Wednesday, November 10, 2010

My essay on how to make it in this town even though I haven't made it yet in this town

Last week I spent a day in a writing workshop, so basically my school paid for me to sit and write all day. Oh the horror!

During our half hour freewrite I finally tackled a page in my current script that's been giving me fits, but first we were required to write an essay. This is that essay:

One time at the gym I wanted to use a stationary bike, but there was a screenplay resting on it. This is Los Angeles so that’s not an uncommon occurrence.

I asked the guy on the next bike over if it was his and he said “Oh! Do you want to read it?”

“No I just wanted to use the bike,” I said. His face drooped. For one shining moment, he thought I was a producer and this was his big break. He must be new here.

Ask around at your next gathering in this town, and every second or third person will tell you all about the genius idea they’ve been concocting. “Okay, so there’s this chick and she’s like, morbidly obese, right? So this guy hates fatties, like Bob from The Biggest Loser or something, and he kidnaps this woman and makes her eat right and work out or he’ll kill her. Right? I’m gonna make a million dollars on this idea, man.”

That’s obviously a stupid idea. Except that a couple of days ago Dead Weight, a story about a morbidly obese woman who is kidnapped and threatened with deadly consequences if she doesn’t lose weight, sold to a production company called Vesuvio Entertainment. A year from now you may be able to buy this fine film on DVD, or even see it in the theater.

This might make a normal person think selling a screenplay is easy. If that guy can sell such a dumb story then so can I! I mean, I can sell a totally better one! So you buy the books on screenwriting, you read all the blogs and the boards and go to the Robert McKee workshops and watch Adaptation four or five times, then you start typing.

Oh man, this is the best thing anyone ever has written! Look out, Dead Weight, here comes Naked Vampire Assassins from Mars! It’s going to make me rich!

Congratulations, you have just started your lifetime journey of frustration and self-doubt. Today you think you’re better than sliced provolone, but I promise you that if you’re any good at all, by tomorrow you’ll think you are worse than Bubble Yum under my 3 ½ inch heel. Thanks for putting that there, by the way.

Every year new writers show up in town with brand spanking shiny new scripts, proudly displaying their WGA registration numbers to avoid all the hungry old desperate writers from stealing their amazing one-of-a-kind ideas that we haven’t heard since at least last week. These writers know they’ve got what it takes and all they need is to get this thing in the right pair of hands. If only I can get an agent, they tell themselves, I will be a millionaire.

Look at Diablo Cody. She was a stripper and she won an academy award for her first screenplay! If she can do it, so can I!

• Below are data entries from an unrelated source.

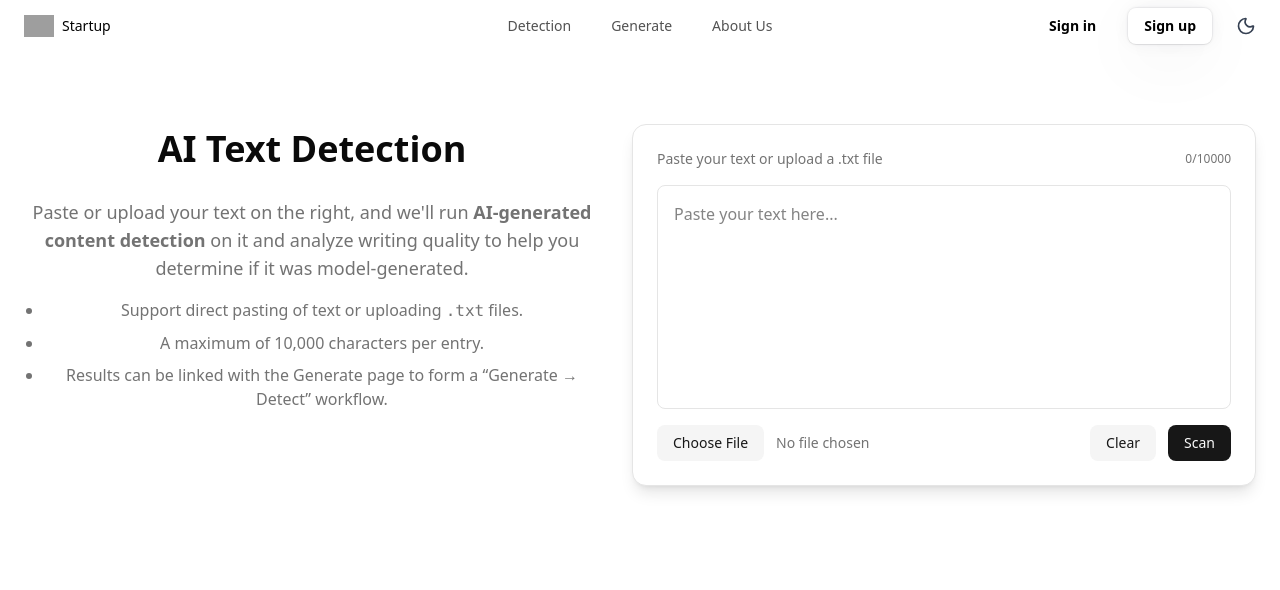
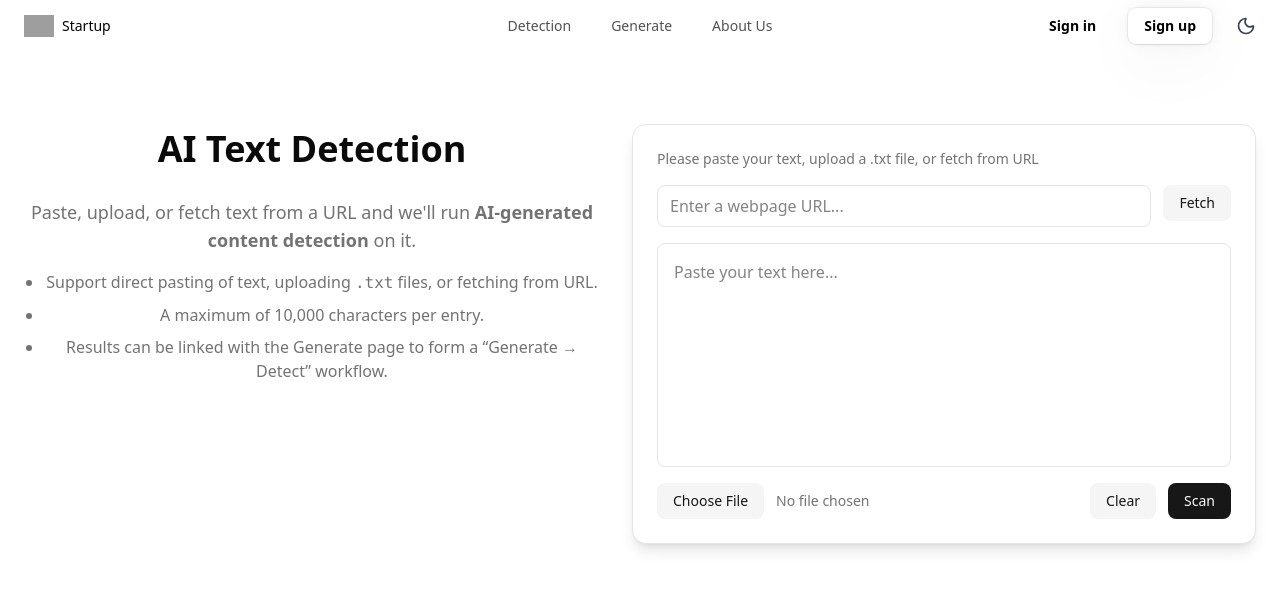
Before and after one commit to xrf657884281-hue/capstone-project-25t3-9900-f12a-almond, a React (Vite) app: page /detection in a window 1280 px wide. Shown: the top 590 px of the page. Built offline with nearby package versions, Linux system fonts and the light colour scheme; grey boxes are pictures that could not be loaded.

Commit message:
add image upload support in Generate and URL detection in Detection

```diff
--- a/src/pages/Detection.tsx
+++ b/src/pages/Detection.tsx
@@ -9,6 +9,7 @@ const Detection = () => {
   const [text, setText] = useState("");
   const [error, setError] = useState<string | null>(null);
   const [fileName, setFileName] = useState<string>("");
+  const [url, setUrl] = useState("");
   const inputRef = useRef<HTMLInputElement | null>(null);
 
   const onTextChange = (v: string) => {
@@ -35,13 +36,31 @@ const Detection = () => {
     }
   };
 
+  const handleFetchFromUrl = async () => {
+    if (!url.trim()) {
+      setError("Please enter a valid URL first.");
+      return;
+    }
+    try {
+      setError(null);
+      const res = await fetch(url);
+      const html = await res.text();
+
+      const stripped = html.replace(/<[^>]*>?/gm, "").slice(0, MAX_LEN);
+      onTextChange(stripped);
+
+      console.log("Fetched content from URL:", url, stripped.slice(0, 100));
+    } catch (err) {
+      setError("Failed to fetch content from URL.");
+    }
+  };
+
   const handleScan = () => {
     if (!text.trim()) {
-      setError("Please paste or upload some text first.");
+      setError("Please paste, upload, or fetch some text first.");
       return;
     }
     setError(null);
-    // TODO: 接后端检测接口
     console.log(
       "Scanning text:",
       text.slice(0, 120) + (text.length > 120 ? "..." : "")
@@ -53,6 +72,7 @@ const Detection = () => {
     setText("");
     setError(null);
     setFileName("");
+    setUrl("");
     if (inputRef.current) inputRef.current.value = "";
   };
 
@@ -71,18 +91,12 @@ const Detection = () => {
           AI Text Detection
         </h1>
         <p className="text-lg text-muted-foreground mb-4">
-          Paste or upload your text on the right, and we'll run <strong>AI-generated content detection</strong> on it and analyze
-          writing quality to help you determine if it was model-generated.
+          Paste, upload, or fetch text from a URL and we'll run <strong>AI-generated content detection</strong> on it.
         </p>
         <ul className="list-disc pl-5 text-muted-foreground space-y-2">
-          <li>
-            Support direct pasting of text or uploading <code>.txt</code> files.
-          </li>
+          <li>Support direct pasting of text, uploading <code>.txt</code> files, or fetching from URL.</li>
           <li>A maximum of {MAX_LEN.toLocaleString()} characters per entry.</li>
-          <li>
-            Results can be linked with the Generate page to form a “Generate →
-            Detect” workflow.
-          </li>
+          <li>Results can be linked with the Generate page to form a “Generate → Detect” workflow.</li>
         </ul>
       </motion.section>
 
@@ -96,11 +110,24 @@ const Detection = () => {
           <CardContent className="p-6 flex flex-col gap-4">
             <div className="flex items-center justify-between">
               <div className="text-sm text-muted-foreground">
-                Paste your text or upload a .txt file
+                Please paste your text, upload a .txt file, or fetch from URL
               </div>
-              <div className="text-xs text-muted-foreground">
+              {/* <div className="text-xs text-muted-foreground">
                 {text.length}/{MAX_LEN}
-              </div>
+              </div> */}
+            </div>
+
+            <div className="flex gap-3">
+              <input
+                type="url"
+                value={url}
+                onChange={(e) => setUrl(e.target.value)}
+                placeholder="Enter a webpage URL..."
+                className="flex-1 rounded-md px-3 py-2 border border-input bg-background text-foreground focus:ring-2 focus:ring-ring focus:outline-none"
+              />
+              <Button variant="secondary" onClick={handleFetchFromUrl}>
+                Fetch
+              </Button>
             </div>
 
             <textarea
--- a/src/pages/Generate.tsx
+++ b/src/pages/Generate.tsx
@@ -1,18 +1,36 @@
-import { useState } from "react";
+import { useRef, useState } from "react";
 import { motion } from "motion/react";
 import { Button } from "@/components/ui/button";
 import { Card, CardContent } from "../components/ui/card";
 
 const Generate = () => {
   const [input, setInput] = useState("");
+  const [image, setImage] = useState<File | null>(null);
+  const [fileName, setFileName] = useState<string>("");
+  const inputRef = useRef<HTMLInputElement | null>(null);
 
   const handleGenerate = () => {
     console.log("Generating fake news with input:", input);
-    // 后端接口
+    if (image) {
+      console.log("Using image:", image.name);
+    }
+    alert("Mock generate triggered. Hook up your API in handleGenerate().");
   };
 
   const handleClear = () => {
     setInput("");
+    setImage(null);
+    setFileName("");
+    if (inputRef.current) inputRef.current.value = "";
+  };
+
+  const triggerFileDialog = () => inputRef.current?.click();
+
+  const handleUpload = (file?: File | null) => {
+    if (!file) return;
+    setImage(file);
+    setFileName(file.name);
+    console.log("Selected file:", file);
   };
 
   return (
@@ -32,7 +50,8 @@ const Generate = () => {
           We built a multi-agent generator that simulates news text and tests the robustness of detection models.
         </p>
         <p className="text-base text-muted-foreground">
-          Here, you can enter a prompt or news snippet, and the system will help generate relevant text. We will then feed the results into the detection module for verification.
+          Enter text or upload an image. The system will use your input to generate related fake news content,
+          which can then be tested in the detection module.
         </p>
       </motion.div>
 
@@ -44,17 +63,42 @@ const Generate = () => {
       >
         <Card className="w-full shadow-lg border border-border">
           <CardContent className="p-6 flex flex-col gap-4">
+
             <textarea
               value={input}
               onChange={(e) => setInput(e.target.value)}
               placeholder="Paste your text or write a prompt..."
-              className="w-full h-56 rounded-md p-4 border border-input bg-background text-foreground focus:ring-2 focus:ring-ring focus:outline-none resize-none"
+              className="w-full h-40 rounded-md p-4 border border-input bg-background text-foreground focus:ring-2 focus:ring-ring focus:outline-none resize-none"
             />
-            <div className="flex gap-4 justify-end">
-              <Button variant="secondary" onClick={handleClear}>Clear</Button>
-              <Button variant="default" onClick={handleGenerate}>Generate</Button>
 
+            <div className="flex items-center justify-between gap-4">
+              <input
+                ref={inputRef}
+                type="file"
+                accept="image/*"
+                className="hidden"
+                onChange={(e) => handleUpload(e.target.files?.[0])}
+              />
+
+              <div className="flex items-center gap-3">
+                <Button variant="secondary" onClick={triggerFileDialog}>
+                  Choose Image
+                </Button>
+                <span className="text-sm text-muted-foreground">
+                  {fileName ? fileName : "No file chosen"}
+                </span>
+              </div>
+
+              <div className="flex gap-3">
+                <Button variant="secondary" onClick={handleClear}>
+                  Clear
+                </Button>
+                <Button variant="default" onClick={handleGenerate}>
+                  Generate
+                </Button>
+              </div>
             </div>
+
           </CardContent>
         </Card>
       </motion.div>
```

Okay, genius. Name me one other screenwriter who’s done that in the last 20 years. Diablo Cody is a freak in this world. She is proof that it can be done, but you should know that it most likely will not happen to you.

If only I knew the right people! If I knew Speilberg then I’d be a famous screenwriter!

So first of all, name some famous screenwriters.

Wait. Name some famous screenwriters who aren’t also directors or Diablo Cody.

Anyway, there IS a who-you-know element to this town. Scripts get passed from hand to hand until suddenly the right person reads it, calls you up and bob’s your uncle, you’ve got a job. Then, of course, you have to apply for the next job all over again, but that’s a story for another time.

But even if you know all the best people you still aren’t guaranteed a spot in the great Hollywood tour bus. There was a  guy on Done Deal a while back whose wife was an agent - nice guy all in all, really passionate - who talked about how successful he was going to be now that he had all these deals going around town thanks to her help. Some time later that guy has completely vanished, most likely because, well, after you tell everyone how successful you‘re about to be with all your big deals, it‘s a bit embarrassing to show up and admit you‘re not rich and famous yet. And his wife is an agent at one of the big three, for heaven’s sake. Knowing somebody in high places certainly doesn’t hurt, but it can’t take the place of-

-Well, of what, exactly? What am I getting at? If it’s not who you know, and it’s not your brilliant idea, and it’s not your unending enthusiasm, what is the answer? How do you make a career in Hollywood?

Some say perseverance. Some say skill. Some say luck. Some say to show a little cleavage.

So what do I say?

How the hell do I know? I’m not there either, but damn if I don’t I keep trying.


  1. A lot of people show up every year, it's true. A lot of their scripts suck and they don't realize- you don't just write the one script. Sometimes you have to get rid of what brought you and get real.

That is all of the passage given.